ETB sells refurbished servers, storage, and network equipment globally, and will now be sending one of its engineers into Dalbeattie High School to deliver interactive sessions to S3 pupils. 

The programme started this month with a session on the key components of a server, the differences between a PC and a server, and how to strip and rebuild a computer. Pupils were also able to gain an insight into the world of work, the skills involved and the possible pathways into various IT careers.  

The students will also be offered the opportunity to visit ETB’s engineering labs and workshops to experience life working in the tech sector, where the skills they are learning through the programme are in high demand.

Due to its rural location where finding employees with specific skills can be a challenge, ETB hopes the new partnership will encourage more local youngsters into a career in computing.

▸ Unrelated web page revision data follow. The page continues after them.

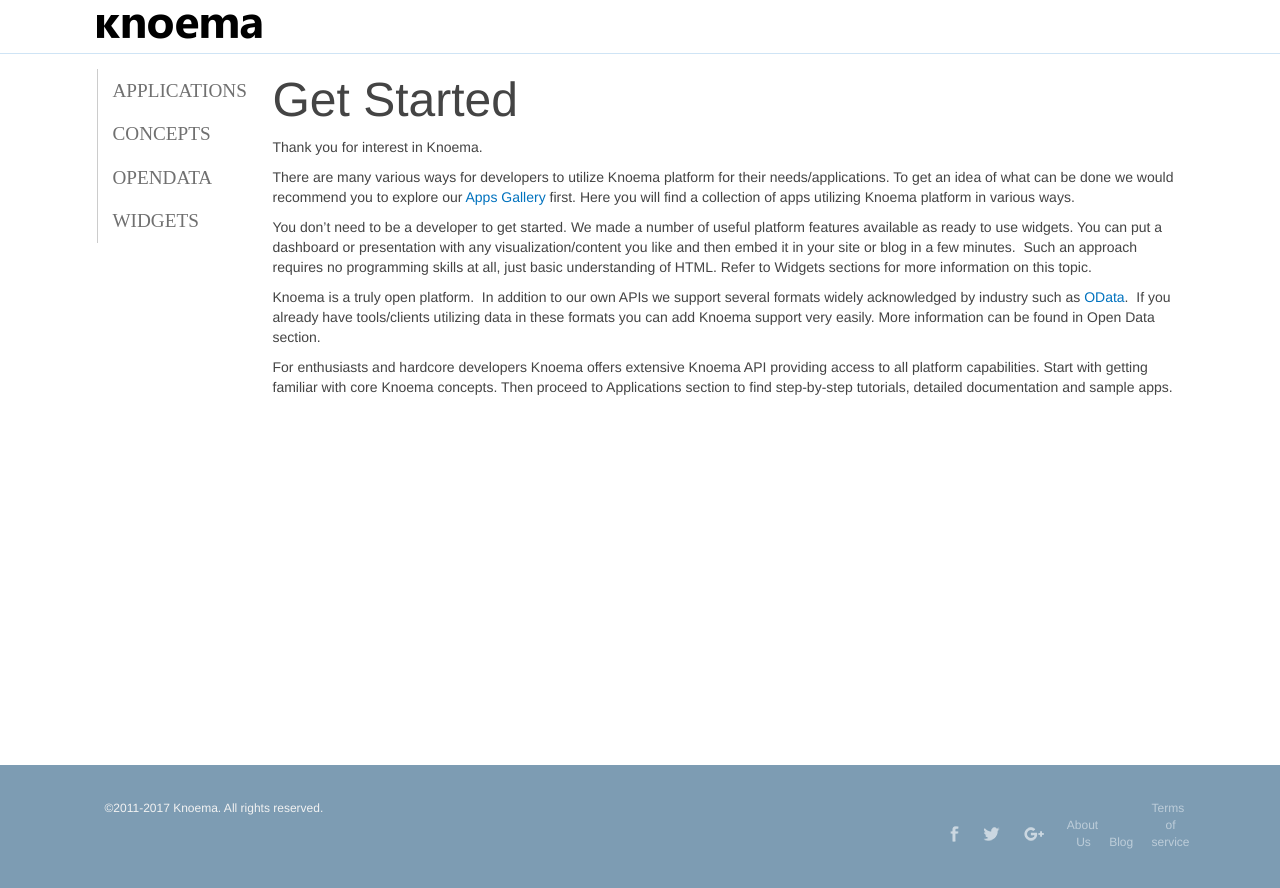
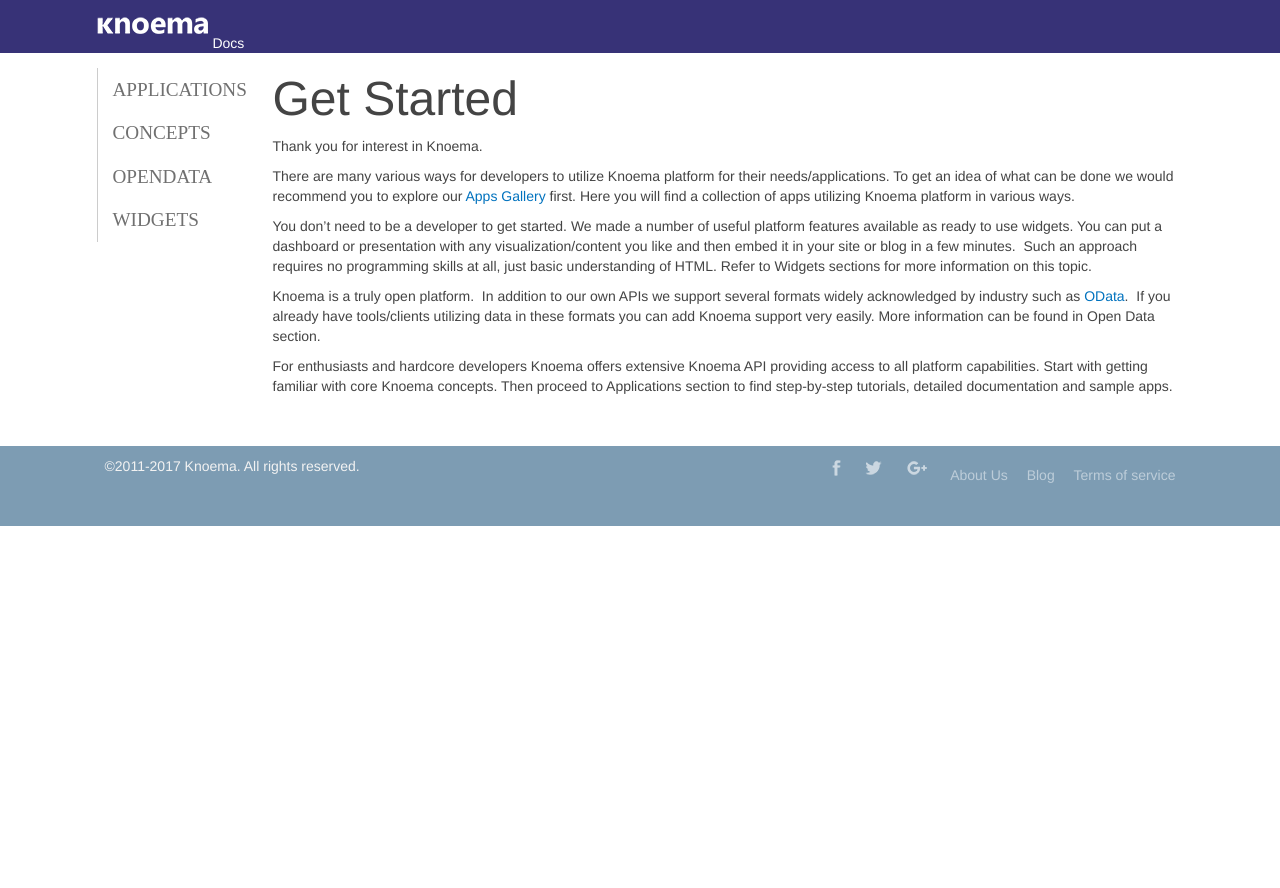
Before and after one commit to Knoema/Docs, a Jekyll site: the page built from index.md, in a window 1280 px wide. Shown: the top 888 px of the page. Built offline with Jekyll 4.4.1, drawn with Linux system fonts in a browser that asks for light colours; nearby versions of some CDN libraries; some web fonts are replaced.

Commit message:
KN-21402 header

```diff
--- a/_layouts/default.html
+++ b/_layouts/default.html
@@ -51,6 +51,7 @@
 	<header>
 		<div class="container">
 			<a href="https://knoema.com" class="knoema-logo"></a>
+			<a href="{{ site.path }}/">Docs</a>
 		</div>
 	</header>
 	<div class="container body-content">
@@ -90,7 +91,7 @@
 
 			<a class="item" href="//knoema.com/about/us" rel="nofollow">About Us</a>
 			<a class="item" href="http://blog.knoema.com" rel="nofollow">Blog</a>
-			<a href="//knoema.com/legal/termsofuse" rel="nofollow">Terms of service</a>
+			<a class="item" href="//knoema.com/legal/termsofuse" rel="nofollow">Terms of service</a>
 		</div>
 	</footer>
 	<script src="https://code.jquery.com/jquery-3.1.1.min.js"></script>
--- a/css/styles.scss
+++ b/css/styles.scss
@@ -167,14 +167,19 @@
 }
 
 header {
-  border-bottom: 1px solid #cfe4f5;
+  background: #373277;
+
+  a {
+    color: white;
+  }
 
   .knoema-logo {
     margin: 1em 0 1em 7px;
-    display: block;
-    width: 165px;
-    height: 25px;
-    background-image: url(/img/logo_knoema.png);
+    display: inline-block;
+    width: 112px;
+    height: 20px;
+    background-image: url(/img/sprite.png);
+    background-size: 308px 84px;
 
     @media only screen and (-webkit-min-device-pixel-ratio: 2),
           only screen and (min--moz-device-pixel-ratio: 2),
@@ -182,8 +187,8 @@
           only screen and (min-resolution: 2ppx),
           only screen and (min-device-pixel-ratio: 2)
     {
-      background-image: url(/img/logo_knoema-x2.png);
-      background-size: cover;
+      background-image: url(/img/sprite-x2.png);
+      background-size: 616px 168px;
     }
   }
 }
@@ -347,79 +352,6 @@
 }
 
 footer {
-  position: absolute;
-  left: 0;
-  bottom: 0;
-  height: 135px;
-  width: 100%;
-  background-color: #333;
-  font-size: 12px;
-  color: #fff;
-  padding: 25px 0;
-
-  .left {
-    font-size: 14px;
-  }
-
-  .message {
-    display: none;
-  }
-
-  .twitter-follow-button {
-    vertical-align: bottom;
-    margin-right: 15px;
-    margin-bottom: 10px;
-  }
-
-  .github-star-button {
-    top: 5px;
-    position: relative;
-    margin-bottom: 20px;
-    display: inline-block;
-  }
-
-  .twitter-follow-button {
-    margin-bottom: 20px;
-    display: inline-block;
-  }
-
-  .right > * {
-    display: inline-block;
-    vertical-align: top;
-  }
-
-  .links {
-    padding: 0;
-
-    li {
-      display: inline-block;
-
-      &:not(:last-child) {
-        padding-right: 20px;
-      }
-    }
-
-    a {
-      color: #fff;
-
-      &:hover {
-        color: #b4a0ff;
-        text-decoration: none;
-      }
-    }
-  }
-
-  .copyright {
-    margin-left: 30px;
-
-    .logo {
-      display: block;
-      margin-bottom: 2px;
-    }
-  }
-}
-
-footer {
     clear: both;
     background-color: #7d9cb3;
     color: #f2f2f2;
@@ -475,7 +407,10 @@
           background-position: -210px 0;
         }
 
-
+        &.item {
+          width: auto;
+          height: auto;
+        }
       }
     }
 }
```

ETB’s managing director Nick Stapleton said: “In our experience, most school or college level computing courses only cover some networking basics and have very little focus on servers and storage solutions. 

“It’s great Dalbeattie High School is actively trying to broaden the knowledge of its students and raise awareness of the range of career opportunities available in the IT hardware industry. We’d like to see more schools and colleges follow their lead.

“We expect to offer this programme annually to pupils interested in working in our sector, at Dalbeattie High and hopefully other schools or further education providers too. Perhaps some of these pupils will even end up as part of the ETB team in the future.”

Ross Kennedy, physics and computing science teacher at Dalbeattie High School, said: “The school has worked with local employers for many years to develop our pupils’ understanding of industry sectors and career opportunities and to boost their employability skills. However, is the first time we have established a partnership with an IT company. The partnership with ETB was formed after a change to our curriculum, which allowed us to offer our pupils computing as a subject option. 

“It has been great to get ETB on board and develop a course that’s delivered in the context of a real-life local business. Increasing pupil awareness of the range of careers that are available to them on their doorstep is vital, and incorporating this into lessons is an excellent way of preparing pupils for learning, life and work. 

“Relating learning to real life allows pupils to appreciate the purpose of what they’re doing. They develop their understanding of the skills that employers are looking for so that they can better prepare themselves for the world of work after they leave school. They also make contacts in the industry, which can lead to work placements, apprenticeships and ultimately careers.

“So far, the pupils are really engaging with the programme and are particularly enjoying the practical side of the course.”

Ewan Richardson, S3 pupil at Dalbeattie High School added: “I really enjoyed learning about a server and the different components inside it. It was interesting to see how it’s similar to the PC I built in class. I didn’t know what ETB Technologies was and I didn’t know there was a computing company in Dalbeattie. I’m now thinking about a career in computing when I leave school.”